Microsoft uses Windows Server 2022 to introduce a new class of Windows containers. These new host process containers are designed to extend Windows support for Kubernetes and provide access to host server functionality including devices, storage, and networking. Instead of having to log into containers with administrator accounts to manage their Windows services, you can deploy Host Process Containers on all your Kubernetes clusters and manage them directly, using them as local or domain users based on the host server’s Active Directory membership to be executed.
Other new management tools, based on support for group managed service accounts, allow containers to work with Active Directory without requiring a managed host. Containers can work with a gMSA by using a secret store with the account information stored on the host, which can be populated without requiring the host to join the domain. This approach is useful when working with Kubernetes because it allows you to tie Active Directory membership to an application, not a server that exists solely to host a Kubernetes instance.
Running containers on Windows, particularly on Kubernetes with its tendency to run many small nodes on a single server, used to impact networking. Windows Server 2022 aims to reduce this by improving network scaling. These changes allow you to run hundreds of nodes on a single server while improving the performance of the Hyper-V virtual switch.
SEE: iCloud vs. OneDrive: Which is Best for Mac, iPad, and iPhone Users? (free PDF) (TechRepublic)
Optimization of container operations
An interesting Windows Server 2022 update for Windows containers is coming to Windows Admin Center.
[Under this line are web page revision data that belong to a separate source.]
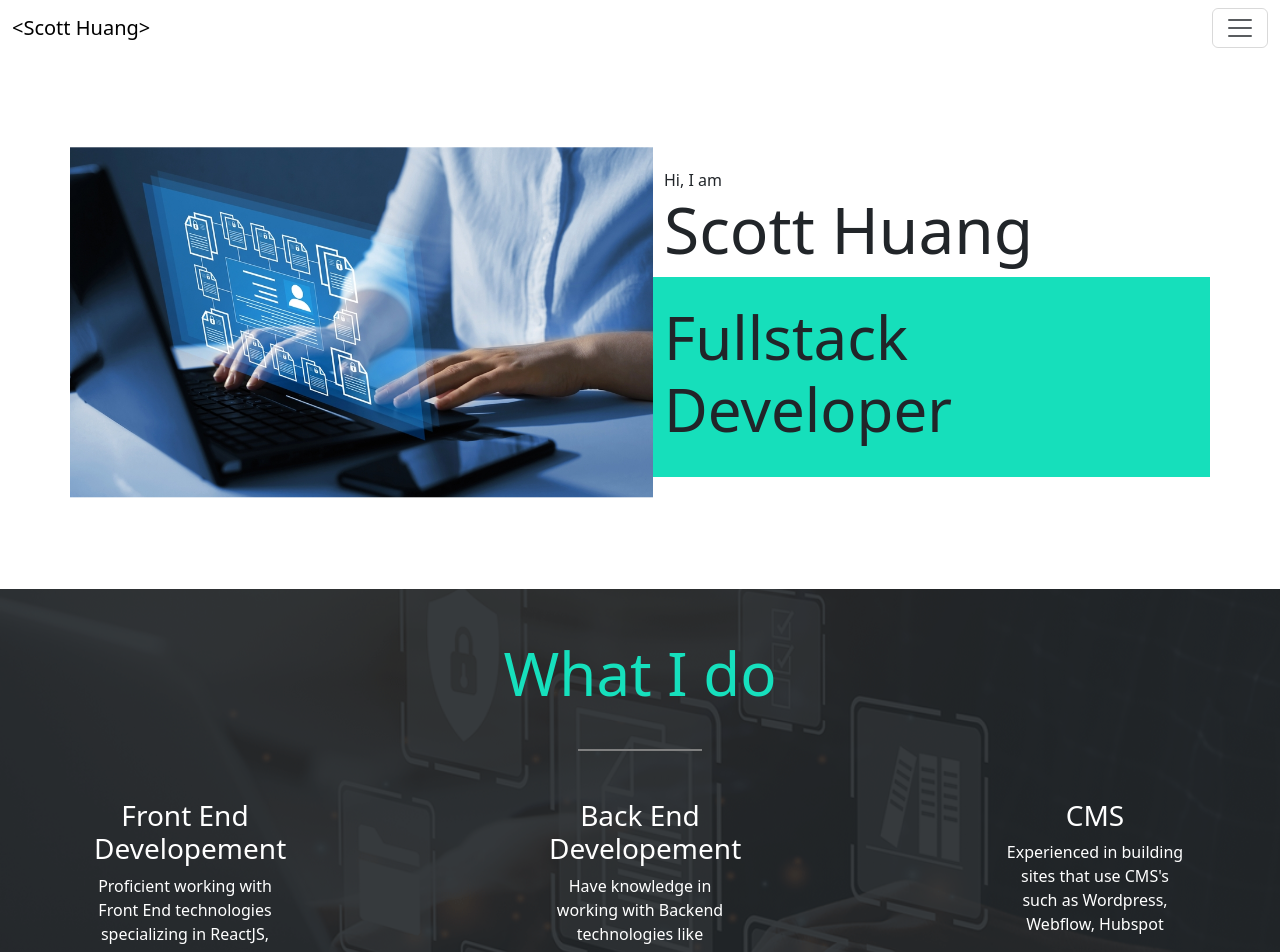
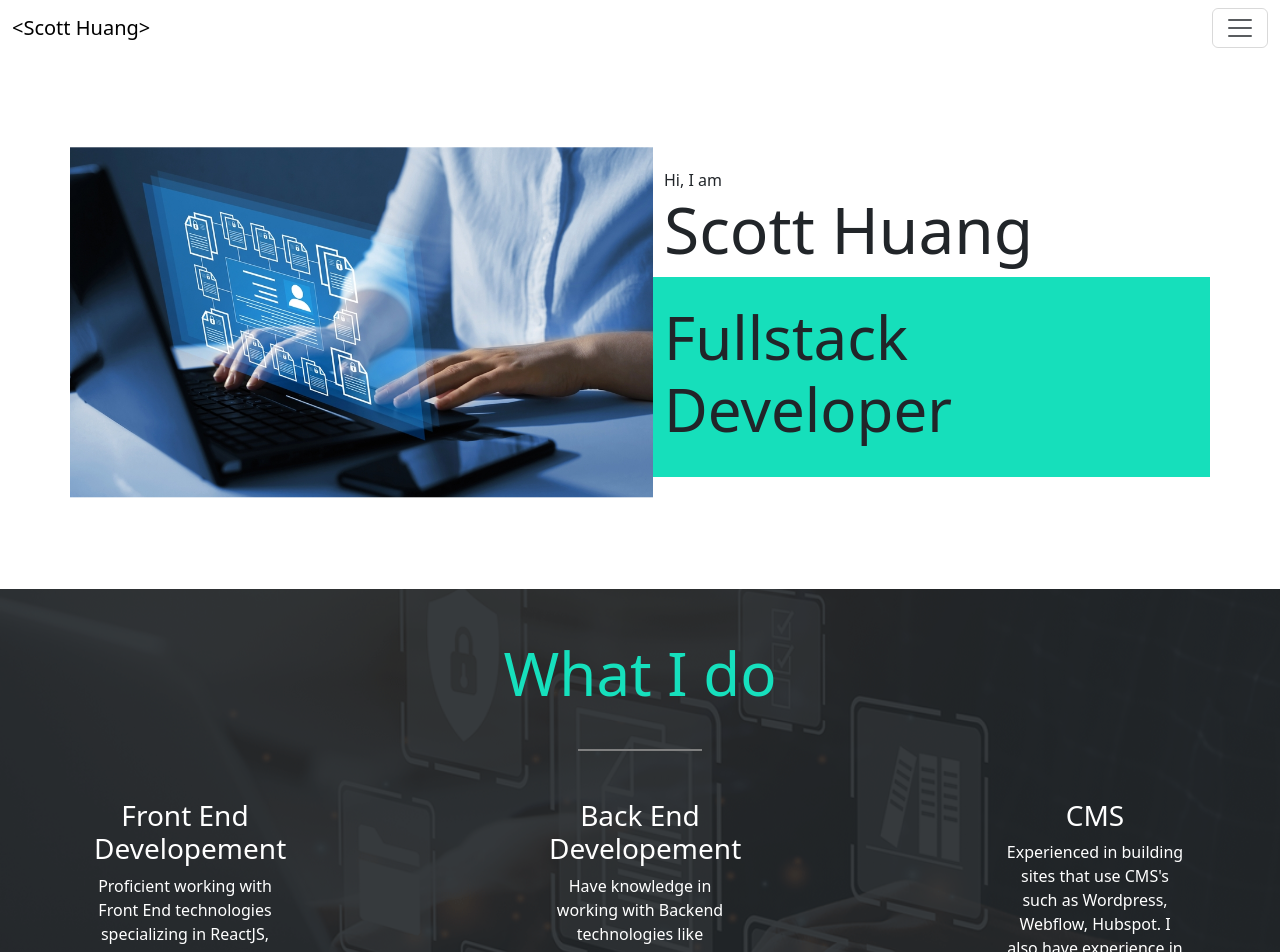
Before and after one commit to scotth527/portfolio-site, a React (Vite) app: page / in a window 1280 px wide. Shown: the top 952 px of the page. Built offline with nearby package versions, Linux system fonts and the light colour scheme.

Commit message:
added dependency for react router dom

```diff
--- a/package.json
+++ b/package.json
@@ -24,6 +24,7 @@
     "eslint-plugin-react": "^7.32.2",
     "eslint-plugin-react-hooks": "^4.6.0",
     "eslint-plugin-react-refresh": "^0.4.3",
-    "vite": "^4.4.5"
+    "vite": "^4.4.5",
+    "react-router-dom": "^6.16.0"
   }
 }
--- a/src/components/TextCardContainer.jsx
+++ b/src/components/TextCardContainer.jsx
@@ -23,7 +23,7 @@ function TextCardContainer({ bgImage }) {
         {
             url: "test.com",
             title: "CMS",
-            description: "Experienced in building sites that use CMS's such as Wordpress, Webflow, Hubspot",
+            description: "Experienced in building sites that use CMS's such as Wordpress, Webflow, Hubspot. I also have experience in managing Wordpress, plugins and PHP updates for sites",
             image: "fancy.png"
         }
     ];
```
Here you can now quickly containerize ASP.NET applications directly from a Web Deploy package. This approach simplifies moving from developer tools to a container running on a server, automatically validating images, and pushing to an Azure Container Registry. You can use WAC to manage ACR instances and control containers running in Azure Container Instance from your on-premises servers, whether they’re running in Azure or on an Azure Arc managed system.
Another small but useful solution comes from virtualizing time zone support in Windows containers. Instead of being dependent on the host server’s time zone, they can now switch from the local time zone to a virtual time zone, allowing geographically sensitive code to support users’ time zones more effectively. You use PowerShell to set the container’s time zone when you first install it on your host, and this setting persists across reboots.
Windows Server 2022 continues to showcase Microsoft’s shift from traditional application hosting to its preferred hybrid cloud approach. With much of its work on Windows containers centered around working with Kubernetes, it’s clear that it sees the two technologies as a way to support modern applications both on-premises and in Azure. By giving you the tools you need to manage and support Windows containers on-premises with Windows Server, Microsoft is counting on you to first consider Azure Arc as a management and container-hosting platform for your code , aiming to move you to Azure Stack HCI first and finally to Azure. With Windows Server gaining features like this, it’s a bet it can certainly win.